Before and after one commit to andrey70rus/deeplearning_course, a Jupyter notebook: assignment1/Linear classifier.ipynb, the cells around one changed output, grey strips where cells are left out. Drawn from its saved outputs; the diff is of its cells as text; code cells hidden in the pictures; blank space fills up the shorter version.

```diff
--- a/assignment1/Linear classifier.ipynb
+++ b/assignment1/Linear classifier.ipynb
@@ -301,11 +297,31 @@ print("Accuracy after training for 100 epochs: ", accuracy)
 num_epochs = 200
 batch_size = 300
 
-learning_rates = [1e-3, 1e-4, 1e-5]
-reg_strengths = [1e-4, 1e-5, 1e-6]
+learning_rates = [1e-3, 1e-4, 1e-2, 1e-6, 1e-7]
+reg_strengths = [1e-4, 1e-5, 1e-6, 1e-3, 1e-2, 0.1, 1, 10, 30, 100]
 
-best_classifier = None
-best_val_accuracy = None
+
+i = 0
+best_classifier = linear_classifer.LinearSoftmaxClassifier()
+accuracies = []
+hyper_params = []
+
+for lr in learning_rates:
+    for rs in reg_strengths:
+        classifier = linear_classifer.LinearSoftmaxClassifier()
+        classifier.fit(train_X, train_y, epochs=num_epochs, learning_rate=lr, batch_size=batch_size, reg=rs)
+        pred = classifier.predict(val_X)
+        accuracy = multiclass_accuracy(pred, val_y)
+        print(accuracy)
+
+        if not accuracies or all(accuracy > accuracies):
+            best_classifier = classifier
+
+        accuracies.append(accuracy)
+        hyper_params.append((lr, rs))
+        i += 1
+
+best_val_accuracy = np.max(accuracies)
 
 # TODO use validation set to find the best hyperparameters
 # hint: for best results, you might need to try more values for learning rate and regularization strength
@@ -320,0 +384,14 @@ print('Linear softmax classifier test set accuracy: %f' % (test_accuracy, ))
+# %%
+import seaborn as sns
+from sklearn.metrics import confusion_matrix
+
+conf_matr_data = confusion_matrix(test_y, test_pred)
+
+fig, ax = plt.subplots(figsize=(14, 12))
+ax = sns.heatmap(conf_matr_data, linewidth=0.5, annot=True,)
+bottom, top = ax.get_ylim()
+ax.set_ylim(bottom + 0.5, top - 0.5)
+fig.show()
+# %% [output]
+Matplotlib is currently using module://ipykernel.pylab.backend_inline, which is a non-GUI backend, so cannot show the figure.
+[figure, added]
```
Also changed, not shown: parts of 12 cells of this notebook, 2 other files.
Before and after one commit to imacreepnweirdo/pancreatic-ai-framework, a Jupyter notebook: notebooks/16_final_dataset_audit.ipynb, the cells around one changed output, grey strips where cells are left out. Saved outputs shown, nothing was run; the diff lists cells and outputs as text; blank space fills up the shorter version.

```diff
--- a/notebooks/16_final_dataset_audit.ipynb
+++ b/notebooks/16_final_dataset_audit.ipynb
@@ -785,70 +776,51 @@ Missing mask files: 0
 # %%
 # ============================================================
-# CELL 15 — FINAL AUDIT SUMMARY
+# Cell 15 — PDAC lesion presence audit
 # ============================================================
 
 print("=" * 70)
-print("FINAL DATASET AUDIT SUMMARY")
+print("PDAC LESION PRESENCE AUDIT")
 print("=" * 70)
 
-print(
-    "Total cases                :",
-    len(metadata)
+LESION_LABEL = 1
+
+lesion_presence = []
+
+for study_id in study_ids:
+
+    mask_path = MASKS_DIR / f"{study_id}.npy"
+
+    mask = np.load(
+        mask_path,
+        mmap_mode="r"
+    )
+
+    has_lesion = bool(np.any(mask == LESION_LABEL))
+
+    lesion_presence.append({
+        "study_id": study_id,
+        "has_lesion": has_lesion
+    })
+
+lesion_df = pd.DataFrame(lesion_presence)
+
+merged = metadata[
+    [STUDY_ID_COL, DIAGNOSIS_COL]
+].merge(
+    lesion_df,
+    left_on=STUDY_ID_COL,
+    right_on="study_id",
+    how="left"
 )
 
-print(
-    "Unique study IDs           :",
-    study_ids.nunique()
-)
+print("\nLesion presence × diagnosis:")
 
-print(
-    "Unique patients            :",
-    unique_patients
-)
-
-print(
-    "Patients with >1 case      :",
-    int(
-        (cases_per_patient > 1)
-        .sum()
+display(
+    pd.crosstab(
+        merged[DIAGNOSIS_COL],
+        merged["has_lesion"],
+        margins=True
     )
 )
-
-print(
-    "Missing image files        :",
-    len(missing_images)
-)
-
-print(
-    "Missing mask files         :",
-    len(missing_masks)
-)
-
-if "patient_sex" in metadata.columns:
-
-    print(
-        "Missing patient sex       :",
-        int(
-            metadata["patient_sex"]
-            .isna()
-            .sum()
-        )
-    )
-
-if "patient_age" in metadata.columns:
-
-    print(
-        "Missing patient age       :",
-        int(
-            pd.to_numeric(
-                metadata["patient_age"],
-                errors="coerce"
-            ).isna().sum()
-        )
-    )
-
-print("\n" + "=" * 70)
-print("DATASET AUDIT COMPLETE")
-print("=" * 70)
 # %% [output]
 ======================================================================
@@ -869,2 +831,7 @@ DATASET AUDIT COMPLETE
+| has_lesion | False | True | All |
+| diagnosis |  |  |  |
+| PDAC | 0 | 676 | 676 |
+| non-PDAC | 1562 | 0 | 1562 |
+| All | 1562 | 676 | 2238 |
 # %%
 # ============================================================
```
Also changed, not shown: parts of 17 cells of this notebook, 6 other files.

→ **REQUIRED ACTION**
Check each line of the entries above for the string "metadata", and return those that contain it.

→ **THE ANSWER**
-    len(metadata)
+merged = metadata[
-if "patient_sex" in metadata.columns:
-            metadata["patient_sex"]
-if "patient_age" in metadata.columns:
-                metadata["patient_age"],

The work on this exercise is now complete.